Siân Gwenllian is particularly concerned about the situation following anecdotal evidence of an increase in rough sleeping in Bangor.
Catrin Wager, one of Bangor’s county councillors, recently met with Siân Gwenllian AM to discuss what can be done as agencies dealing with the homeless in Bangor are reporting what they see as an increase in the numbers of homeless people needing support.
“I’ve noticed an increase myself when I’ve been out and about in Bangor, and people are telling me that they feel there’s been an increase too,” said Councillor Catrin Wager. “There are people working hard to support the homeless in Bangor. There are two hostels, a mental health drop in and I know that Gwynedd council are doing their best to house people who find themselves in this situation. But people are falling through the net, and we need to work together to ensure that they are supported. I’m pleased that conversations have begun between agencies to develop a homelessness day centre in the city, and pleased to be included in this conversation. We hope that this will be a place where people can access practical, medical and emotional support, offer educational opportunities as well as basic facilities such as showers, laundry/drying, and veterinary support for dogs. It’s early days for plans such as this one, but I hope they see fruition and that we can really make a difference to the lives of people who are facing cold nights on the street.’

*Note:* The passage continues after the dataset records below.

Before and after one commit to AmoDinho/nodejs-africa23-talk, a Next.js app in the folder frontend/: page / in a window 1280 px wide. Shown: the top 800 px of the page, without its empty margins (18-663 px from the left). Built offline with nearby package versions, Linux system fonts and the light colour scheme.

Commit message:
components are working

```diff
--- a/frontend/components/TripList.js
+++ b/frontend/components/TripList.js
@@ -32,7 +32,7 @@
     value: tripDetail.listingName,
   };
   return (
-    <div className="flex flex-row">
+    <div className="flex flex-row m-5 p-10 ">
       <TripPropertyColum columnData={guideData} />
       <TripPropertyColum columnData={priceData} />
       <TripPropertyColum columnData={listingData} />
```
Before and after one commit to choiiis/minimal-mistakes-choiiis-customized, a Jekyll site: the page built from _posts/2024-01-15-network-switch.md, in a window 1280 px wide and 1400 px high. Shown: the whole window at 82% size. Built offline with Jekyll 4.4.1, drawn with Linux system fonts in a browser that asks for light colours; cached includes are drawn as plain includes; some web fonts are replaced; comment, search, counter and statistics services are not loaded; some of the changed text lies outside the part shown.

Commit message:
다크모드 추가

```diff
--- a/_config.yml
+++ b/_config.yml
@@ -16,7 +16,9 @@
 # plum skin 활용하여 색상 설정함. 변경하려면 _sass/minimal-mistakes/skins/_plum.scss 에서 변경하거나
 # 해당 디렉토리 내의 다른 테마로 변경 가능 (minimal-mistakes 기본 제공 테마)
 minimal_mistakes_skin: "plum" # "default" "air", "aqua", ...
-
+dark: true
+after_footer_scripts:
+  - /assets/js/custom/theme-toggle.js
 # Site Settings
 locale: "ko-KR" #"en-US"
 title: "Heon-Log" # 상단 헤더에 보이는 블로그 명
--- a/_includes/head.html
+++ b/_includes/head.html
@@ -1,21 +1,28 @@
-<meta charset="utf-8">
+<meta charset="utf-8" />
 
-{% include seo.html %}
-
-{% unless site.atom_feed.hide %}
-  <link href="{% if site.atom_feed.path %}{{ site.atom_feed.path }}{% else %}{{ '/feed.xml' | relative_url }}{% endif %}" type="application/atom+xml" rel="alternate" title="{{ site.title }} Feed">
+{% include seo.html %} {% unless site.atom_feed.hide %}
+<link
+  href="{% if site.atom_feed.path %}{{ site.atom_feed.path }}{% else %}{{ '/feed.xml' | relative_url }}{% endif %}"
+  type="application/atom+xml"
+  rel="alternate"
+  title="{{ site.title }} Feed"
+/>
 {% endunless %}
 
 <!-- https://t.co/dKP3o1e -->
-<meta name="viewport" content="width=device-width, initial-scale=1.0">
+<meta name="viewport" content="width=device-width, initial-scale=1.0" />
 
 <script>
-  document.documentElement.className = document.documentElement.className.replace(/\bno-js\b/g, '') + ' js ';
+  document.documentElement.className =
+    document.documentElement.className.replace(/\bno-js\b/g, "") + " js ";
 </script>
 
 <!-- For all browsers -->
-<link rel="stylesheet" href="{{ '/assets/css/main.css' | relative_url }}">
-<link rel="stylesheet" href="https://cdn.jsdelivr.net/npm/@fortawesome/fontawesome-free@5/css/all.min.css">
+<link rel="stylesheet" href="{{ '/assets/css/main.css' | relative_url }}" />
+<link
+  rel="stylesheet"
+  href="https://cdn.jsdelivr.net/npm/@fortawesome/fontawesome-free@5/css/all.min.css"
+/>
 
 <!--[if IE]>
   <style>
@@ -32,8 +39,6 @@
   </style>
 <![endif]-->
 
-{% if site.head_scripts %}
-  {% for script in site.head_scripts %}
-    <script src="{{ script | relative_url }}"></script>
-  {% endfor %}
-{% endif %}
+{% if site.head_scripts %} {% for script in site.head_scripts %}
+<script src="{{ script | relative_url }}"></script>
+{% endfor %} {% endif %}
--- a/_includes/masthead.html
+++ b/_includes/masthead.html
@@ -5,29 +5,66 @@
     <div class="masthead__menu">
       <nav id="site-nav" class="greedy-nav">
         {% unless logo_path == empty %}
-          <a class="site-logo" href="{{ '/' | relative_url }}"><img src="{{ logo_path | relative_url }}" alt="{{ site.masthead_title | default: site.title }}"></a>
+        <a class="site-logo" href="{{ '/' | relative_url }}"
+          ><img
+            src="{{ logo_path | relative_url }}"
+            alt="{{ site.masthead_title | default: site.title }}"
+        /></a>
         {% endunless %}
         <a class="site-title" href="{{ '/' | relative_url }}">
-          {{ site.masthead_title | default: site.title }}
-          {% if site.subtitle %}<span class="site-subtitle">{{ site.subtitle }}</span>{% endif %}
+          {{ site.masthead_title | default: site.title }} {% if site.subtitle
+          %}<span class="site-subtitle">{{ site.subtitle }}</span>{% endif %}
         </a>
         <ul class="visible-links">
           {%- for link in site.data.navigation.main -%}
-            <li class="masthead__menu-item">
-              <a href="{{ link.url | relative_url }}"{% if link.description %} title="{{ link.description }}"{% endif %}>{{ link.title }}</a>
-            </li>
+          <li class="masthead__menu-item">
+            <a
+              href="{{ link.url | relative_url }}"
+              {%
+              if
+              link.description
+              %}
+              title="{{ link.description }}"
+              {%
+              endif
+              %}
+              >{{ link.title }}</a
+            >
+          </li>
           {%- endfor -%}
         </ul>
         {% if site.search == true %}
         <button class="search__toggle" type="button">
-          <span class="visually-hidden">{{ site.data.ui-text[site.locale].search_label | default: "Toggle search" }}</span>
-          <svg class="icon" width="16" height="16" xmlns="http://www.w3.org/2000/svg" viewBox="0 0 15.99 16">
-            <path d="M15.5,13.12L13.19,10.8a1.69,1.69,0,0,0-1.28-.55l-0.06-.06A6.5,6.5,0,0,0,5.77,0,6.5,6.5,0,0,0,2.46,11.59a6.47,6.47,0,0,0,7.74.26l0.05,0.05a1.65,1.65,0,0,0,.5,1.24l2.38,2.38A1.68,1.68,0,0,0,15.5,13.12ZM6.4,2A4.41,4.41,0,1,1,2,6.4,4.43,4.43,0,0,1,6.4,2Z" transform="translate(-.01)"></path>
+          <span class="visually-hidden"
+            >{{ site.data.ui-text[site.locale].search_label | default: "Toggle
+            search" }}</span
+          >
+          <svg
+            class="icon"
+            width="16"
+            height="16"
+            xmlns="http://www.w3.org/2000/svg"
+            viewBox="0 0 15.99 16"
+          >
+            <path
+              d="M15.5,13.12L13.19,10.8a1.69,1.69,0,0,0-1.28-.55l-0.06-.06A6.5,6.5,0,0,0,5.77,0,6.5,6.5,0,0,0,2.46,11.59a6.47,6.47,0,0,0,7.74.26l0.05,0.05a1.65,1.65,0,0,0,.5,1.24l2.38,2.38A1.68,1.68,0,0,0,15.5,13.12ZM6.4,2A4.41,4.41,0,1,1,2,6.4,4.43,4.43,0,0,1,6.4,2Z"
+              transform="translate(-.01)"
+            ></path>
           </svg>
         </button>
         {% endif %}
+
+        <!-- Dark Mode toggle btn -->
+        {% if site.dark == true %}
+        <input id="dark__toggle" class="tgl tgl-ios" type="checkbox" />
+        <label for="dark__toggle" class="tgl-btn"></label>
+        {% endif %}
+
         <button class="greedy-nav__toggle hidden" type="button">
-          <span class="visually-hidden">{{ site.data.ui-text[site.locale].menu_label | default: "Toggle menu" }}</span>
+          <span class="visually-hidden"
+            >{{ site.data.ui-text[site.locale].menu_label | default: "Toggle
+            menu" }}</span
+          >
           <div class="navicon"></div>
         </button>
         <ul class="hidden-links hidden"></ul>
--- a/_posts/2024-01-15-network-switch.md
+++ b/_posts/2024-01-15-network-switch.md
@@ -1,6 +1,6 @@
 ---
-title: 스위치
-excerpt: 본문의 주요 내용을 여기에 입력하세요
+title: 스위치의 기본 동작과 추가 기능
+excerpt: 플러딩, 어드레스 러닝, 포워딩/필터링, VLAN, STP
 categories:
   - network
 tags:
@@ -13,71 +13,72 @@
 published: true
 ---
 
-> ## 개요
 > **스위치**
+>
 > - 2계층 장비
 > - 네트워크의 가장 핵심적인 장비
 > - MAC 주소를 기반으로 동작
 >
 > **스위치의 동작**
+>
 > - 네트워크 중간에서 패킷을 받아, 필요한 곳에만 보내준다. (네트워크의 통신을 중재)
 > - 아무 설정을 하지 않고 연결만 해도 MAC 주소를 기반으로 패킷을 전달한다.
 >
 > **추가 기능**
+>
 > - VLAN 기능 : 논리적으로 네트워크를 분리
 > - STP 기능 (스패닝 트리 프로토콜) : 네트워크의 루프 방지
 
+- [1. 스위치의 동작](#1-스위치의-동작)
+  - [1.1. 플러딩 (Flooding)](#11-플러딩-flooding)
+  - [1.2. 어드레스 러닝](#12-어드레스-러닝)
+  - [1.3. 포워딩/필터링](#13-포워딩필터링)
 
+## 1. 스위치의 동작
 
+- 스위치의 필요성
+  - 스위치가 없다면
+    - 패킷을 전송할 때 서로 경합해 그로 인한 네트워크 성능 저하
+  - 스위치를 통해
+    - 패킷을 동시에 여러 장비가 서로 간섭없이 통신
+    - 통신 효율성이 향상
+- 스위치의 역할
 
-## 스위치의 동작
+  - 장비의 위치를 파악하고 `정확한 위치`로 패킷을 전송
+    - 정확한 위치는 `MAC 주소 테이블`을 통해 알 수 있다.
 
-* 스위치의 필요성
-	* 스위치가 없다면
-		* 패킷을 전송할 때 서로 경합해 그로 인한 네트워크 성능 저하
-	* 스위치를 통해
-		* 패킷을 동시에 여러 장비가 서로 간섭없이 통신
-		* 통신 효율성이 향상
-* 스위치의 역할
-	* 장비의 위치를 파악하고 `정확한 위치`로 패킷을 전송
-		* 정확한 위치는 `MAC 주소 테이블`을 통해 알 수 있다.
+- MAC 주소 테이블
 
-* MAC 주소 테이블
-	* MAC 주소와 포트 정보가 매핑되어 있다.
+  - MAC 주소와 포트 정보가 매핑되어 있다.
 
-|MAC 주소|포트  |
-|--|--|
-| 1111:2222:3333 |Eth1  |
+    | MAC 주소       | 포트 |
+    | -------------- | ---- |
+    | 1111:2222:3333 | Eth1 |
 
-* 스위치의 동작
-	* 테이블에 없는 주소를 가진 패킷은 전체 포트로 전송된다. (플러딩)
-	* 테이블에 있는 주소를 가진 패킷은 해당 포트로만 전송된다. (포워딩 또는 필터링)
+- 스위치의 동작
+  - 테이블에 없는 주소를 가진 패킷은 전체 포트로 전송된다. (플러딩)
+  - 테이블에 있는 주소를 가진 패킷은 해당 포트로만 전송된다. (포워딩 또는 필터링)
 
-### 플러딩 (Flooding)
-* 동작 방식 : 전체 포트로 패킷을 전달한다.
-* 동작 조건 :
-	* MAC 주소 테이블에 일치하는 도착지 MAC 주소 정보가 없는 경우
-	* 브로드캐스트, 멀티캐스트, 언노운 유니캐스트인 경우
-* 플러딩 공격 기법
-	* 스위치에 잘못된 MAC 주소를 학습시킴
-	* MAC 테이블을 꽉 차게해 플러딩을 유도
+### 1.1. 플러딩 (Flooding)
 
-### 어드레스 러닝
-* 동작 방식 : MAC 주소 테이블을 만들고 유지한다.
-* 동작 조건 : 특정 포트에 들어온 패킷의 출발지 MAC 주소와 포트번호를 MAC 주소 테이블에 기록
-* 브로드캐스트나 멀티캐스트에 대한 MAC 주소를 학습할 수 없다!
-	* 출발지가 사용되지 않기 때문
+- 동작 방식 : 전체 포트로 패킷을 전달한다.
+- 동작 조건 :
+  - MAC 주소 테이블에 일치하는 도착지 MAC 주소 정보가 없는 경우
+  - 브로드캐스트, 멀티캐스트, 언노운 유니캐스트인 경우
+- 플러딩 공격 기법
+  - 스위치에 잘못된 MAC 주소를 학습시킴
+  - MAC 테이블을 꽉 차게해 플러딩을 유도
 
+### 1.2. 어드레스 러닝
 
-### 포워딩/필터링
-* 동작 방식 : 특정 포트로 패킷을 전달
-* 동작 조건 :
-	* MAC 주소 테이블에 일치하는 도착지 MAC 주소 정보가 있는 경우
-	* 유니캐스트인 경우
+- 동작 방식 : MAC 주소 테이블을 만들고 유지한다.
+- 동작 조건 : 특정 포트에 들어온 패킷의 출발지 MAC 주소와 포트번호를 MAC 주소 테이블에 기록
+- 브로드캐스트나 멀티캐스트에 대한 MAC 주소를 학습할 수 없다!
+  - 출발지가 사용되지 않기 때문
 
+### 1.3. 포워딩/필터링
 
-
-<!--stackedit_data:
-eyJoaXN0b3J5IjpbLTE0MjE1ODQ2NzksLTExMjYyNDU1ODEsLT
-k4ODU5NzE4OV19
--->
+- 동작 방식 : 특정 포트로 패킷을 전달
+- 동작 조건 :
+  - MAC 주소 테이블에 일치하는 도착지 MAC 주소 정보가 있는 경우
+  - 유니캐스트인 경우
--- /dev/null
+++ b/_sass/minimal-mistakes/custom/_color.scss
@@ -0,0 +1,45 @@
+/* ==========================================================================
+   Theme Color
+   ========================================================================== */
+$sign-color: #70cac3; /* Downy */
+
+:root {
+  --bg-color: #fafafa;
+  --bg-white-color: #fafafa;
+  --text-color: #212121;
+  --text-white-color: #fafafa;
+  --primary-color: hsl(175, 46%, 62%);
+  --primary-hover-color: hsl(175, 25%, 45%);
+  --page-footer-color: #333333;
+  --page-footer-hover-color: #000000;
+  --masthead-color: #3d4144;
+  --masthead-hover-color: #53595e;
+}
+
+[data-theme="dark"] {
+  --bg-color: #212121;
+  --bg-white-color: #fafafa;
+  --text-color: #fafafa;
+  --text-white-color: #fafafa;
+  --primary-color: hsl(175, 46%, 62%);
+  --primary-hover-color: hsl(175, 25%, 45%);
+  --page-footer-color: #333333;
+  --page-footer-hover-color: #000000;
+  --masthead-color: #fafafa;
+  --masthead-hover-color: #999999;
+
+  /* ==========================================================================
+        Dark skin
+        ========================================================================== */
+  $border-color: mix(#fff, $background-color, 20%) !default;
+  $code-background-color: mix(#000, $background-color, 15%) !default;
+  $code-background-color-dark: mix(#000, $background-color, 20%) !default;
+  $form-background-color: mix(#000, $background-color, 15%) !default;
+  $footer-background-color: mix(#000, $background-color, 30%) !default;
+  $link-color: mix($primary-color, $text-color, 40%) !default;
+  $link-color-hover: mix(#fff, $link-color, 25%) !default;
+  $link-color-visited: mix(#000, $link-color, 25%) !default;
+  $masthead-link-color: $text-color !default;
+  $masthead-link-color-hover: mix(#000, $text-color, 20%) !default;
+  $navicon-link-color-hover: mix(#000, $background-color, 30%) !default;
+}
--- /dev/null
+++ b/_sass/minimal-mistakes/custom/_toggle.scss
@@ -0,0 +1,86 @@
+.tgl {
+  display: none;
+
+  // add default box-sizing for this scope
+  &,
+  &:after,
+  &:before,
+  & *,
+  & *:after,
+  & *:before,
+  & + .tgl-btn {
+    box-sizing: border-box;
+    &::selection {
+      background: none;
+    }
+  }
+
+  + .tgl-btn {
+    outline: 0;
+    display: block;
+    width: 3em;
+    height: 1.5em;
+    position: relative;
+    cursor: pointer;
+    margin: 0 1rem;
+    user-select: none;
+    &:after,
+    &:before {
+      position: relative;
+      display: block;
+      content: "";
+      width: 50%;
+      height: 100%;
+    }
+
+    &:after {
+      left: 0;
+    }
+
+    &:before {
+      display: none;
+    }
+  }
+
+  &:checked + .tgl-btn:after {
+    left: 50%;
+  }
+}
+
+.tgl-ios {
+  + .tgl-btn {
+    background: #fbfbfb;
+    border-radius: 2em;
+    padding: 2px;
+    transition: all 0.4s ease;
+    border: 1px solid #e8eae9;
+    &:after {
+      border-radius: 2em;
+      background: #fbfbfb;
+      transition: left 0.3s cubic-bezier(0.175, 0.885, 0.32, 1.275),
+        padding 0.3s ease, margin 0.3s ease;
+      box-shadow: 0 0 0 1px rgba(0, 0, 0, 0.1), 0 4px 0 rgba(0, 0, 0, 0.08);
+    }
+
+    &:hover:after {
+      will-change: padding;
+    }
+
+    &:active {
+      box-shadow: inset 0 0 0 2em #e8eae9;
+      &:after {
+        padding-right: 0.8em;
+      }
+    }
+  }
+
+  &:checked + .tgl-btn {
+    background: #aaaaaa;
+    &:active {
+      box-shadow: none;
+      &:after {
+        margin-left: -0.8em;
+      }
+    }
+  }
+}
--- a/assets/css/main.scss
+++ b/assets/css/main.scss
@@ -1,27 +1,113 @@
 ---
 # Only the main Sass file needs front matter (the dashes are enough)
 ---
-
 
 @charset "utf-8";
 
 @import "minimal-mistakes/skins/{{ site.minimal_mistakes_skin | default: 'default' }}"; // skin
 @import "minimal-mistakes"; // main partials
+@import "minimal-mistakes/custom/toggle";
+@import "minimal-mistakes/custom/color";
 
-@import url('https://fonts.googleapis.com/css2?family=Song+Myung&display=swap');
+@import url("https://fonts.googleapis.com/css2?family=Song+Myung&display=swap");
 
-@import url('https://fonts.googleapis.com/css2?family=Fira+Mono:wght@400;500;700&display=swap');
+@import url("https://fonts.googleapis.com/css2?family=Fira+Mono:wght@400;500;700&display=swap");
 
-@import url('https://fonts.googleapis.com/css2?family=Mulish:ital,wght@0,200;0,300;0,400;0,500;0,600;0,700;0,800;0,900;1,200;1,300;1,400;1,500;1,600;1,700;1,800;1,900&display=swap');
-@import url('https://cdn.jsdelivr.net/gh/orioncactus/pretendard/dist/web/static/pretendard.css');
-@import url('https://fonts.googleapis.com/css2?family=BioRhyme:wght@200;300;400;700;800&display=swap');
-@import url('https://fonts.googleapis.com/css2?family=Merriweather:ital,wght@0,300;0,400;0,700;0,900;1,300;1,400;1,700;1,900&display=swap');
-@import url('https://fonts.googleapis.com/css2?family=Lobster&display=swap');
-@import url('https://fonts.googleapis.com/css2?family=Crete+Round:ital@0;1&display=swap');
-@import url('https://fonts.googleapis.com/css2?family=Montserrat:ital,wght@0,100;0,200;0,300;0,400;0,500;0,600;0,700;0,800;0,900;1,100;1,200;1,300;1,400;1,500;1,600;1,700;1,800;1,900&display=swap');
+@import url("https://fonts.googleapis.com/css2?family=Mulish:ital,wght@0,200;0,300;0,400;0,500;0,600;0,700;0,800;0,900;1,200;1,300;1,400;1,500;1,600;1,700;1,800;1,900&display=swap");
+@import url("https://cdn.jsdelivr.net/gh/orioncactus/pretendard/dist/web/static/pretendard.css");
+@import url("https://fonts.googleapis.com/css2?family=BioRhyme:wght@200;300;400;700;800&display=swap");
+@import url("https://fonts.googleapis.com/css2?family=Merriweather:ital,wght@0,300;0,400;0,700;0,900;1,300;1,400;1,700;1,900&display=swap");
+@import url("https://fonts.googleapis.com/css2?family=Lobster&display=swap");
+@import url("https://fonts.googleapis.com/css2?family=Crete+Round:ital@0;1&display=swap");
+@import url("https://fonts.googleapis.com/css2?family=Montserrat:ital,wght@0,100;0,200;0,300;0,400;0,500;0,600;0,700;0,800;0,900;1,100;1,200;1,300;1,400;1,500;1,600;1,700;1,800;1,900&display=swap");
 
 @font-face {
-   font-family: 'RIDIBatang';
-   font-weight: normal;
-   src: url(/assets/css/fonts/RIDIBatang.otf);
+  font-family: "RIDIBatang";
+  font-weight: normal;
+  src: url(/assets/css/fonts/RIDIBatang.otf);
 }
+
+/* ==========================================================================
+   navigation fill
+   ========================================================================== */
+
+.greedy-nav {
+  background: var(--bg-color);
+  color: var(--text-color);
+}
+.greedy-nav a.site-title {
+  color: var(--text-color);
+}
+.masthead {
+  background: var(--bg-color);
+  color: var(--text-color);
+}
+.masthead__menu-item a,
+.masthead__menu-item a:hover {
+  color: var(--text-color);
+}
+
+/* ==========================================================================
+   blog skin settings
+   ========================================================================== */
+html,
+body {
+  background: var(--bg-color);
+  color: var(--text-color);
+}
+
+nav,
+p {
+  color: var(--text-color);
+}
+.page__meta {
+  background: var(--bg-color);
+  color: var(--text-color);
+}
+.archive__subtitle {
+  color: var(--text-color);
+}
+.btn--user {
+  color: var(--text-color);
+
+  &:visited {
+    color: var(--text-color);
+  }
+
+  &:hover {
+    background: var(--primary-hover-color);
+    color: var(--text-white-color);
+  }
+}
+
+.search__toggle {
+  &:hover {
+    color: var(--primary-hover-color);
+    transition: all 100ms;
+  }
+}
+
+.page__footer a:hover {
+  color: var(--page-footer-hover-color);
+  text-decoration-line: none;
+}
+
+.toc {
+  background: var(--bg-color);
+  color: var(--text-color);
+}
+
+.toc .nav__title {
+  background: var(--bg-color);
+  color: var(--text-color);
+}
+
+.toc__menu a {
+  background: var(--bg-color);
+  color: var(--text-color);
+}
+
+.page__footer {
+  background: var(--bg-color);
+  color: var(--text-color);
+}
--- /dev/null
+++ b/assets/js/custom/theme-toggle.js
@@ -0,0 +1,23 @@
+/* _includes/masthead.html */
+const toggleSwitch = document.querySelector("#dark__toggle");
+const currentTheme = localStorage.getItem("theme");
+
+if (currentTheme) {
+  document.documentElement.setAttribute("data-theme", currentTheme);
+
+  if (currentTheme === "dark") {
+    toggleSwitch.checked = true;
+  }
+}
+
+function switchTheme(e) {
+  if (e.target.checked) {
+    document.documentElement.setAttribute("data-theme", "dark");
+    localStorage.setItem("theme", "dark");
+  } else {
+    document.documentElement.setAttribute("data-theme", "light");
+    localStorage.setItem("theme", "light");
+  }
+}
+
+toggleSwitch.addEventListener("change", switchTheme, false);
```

Arfon AM Siân Gwenllian said, “Homelessness is often seen as an urban and big city issue, but I am acutely aware that we have people sleeping rough in Arfon. No part of Wales is immune to this crisis, and I am alarmed to hear of the concerns around an increase in rough sleeping in Bangor. I fully support Councillor Catrin Wager in her discussions with Bangor homelessness agencies and hope that something can be done quickly in order to offer extra shelter to those who need it.
The concerns for homelessness in Bangor and in many other parts of Wales was debated in the Senedd recently. Plaid Cymru led a National Assembly debate into the growing crisis of homelessness and rough sleeping in Wales, calling on the Welsh Government for a “root and branch” change of policy and a change of philosophy towards homelessness and rough sleeping.
In recent years, homelessness and rough sleeping has grown drastically due to UK Government welfare changes and a lack of affordable and suitable accommodation. Plaid Cymru has argued for a move towards a housing first policy, which would offer a guarantee of housing to those that need it and ending the system of priority need, which penalises those judged not a priority, particularly young men, and which deters vulnerable people from seeking housing help and support.
Plaid Cymru has also criticised the Welsh Labour Government for its slow movement in dealing with homelessness and the haphazard way in which it has chosen to deal with the problem, rather than a concerted policy agenda.
Siân Gwenllian added: “I was recently saddened to hear reports of plans by Windsor council to clear the streets of homeless people before the royal wedding. Rough sleepers are people too and we should stop treating them as being somehow ‘other’ and as being deserving of their circumstances. Homelessness can happen more easily than one would imagine and we should be empathic towards people in this situation. We should also make it an underlying principle that nobody should be without a roof over the heads.”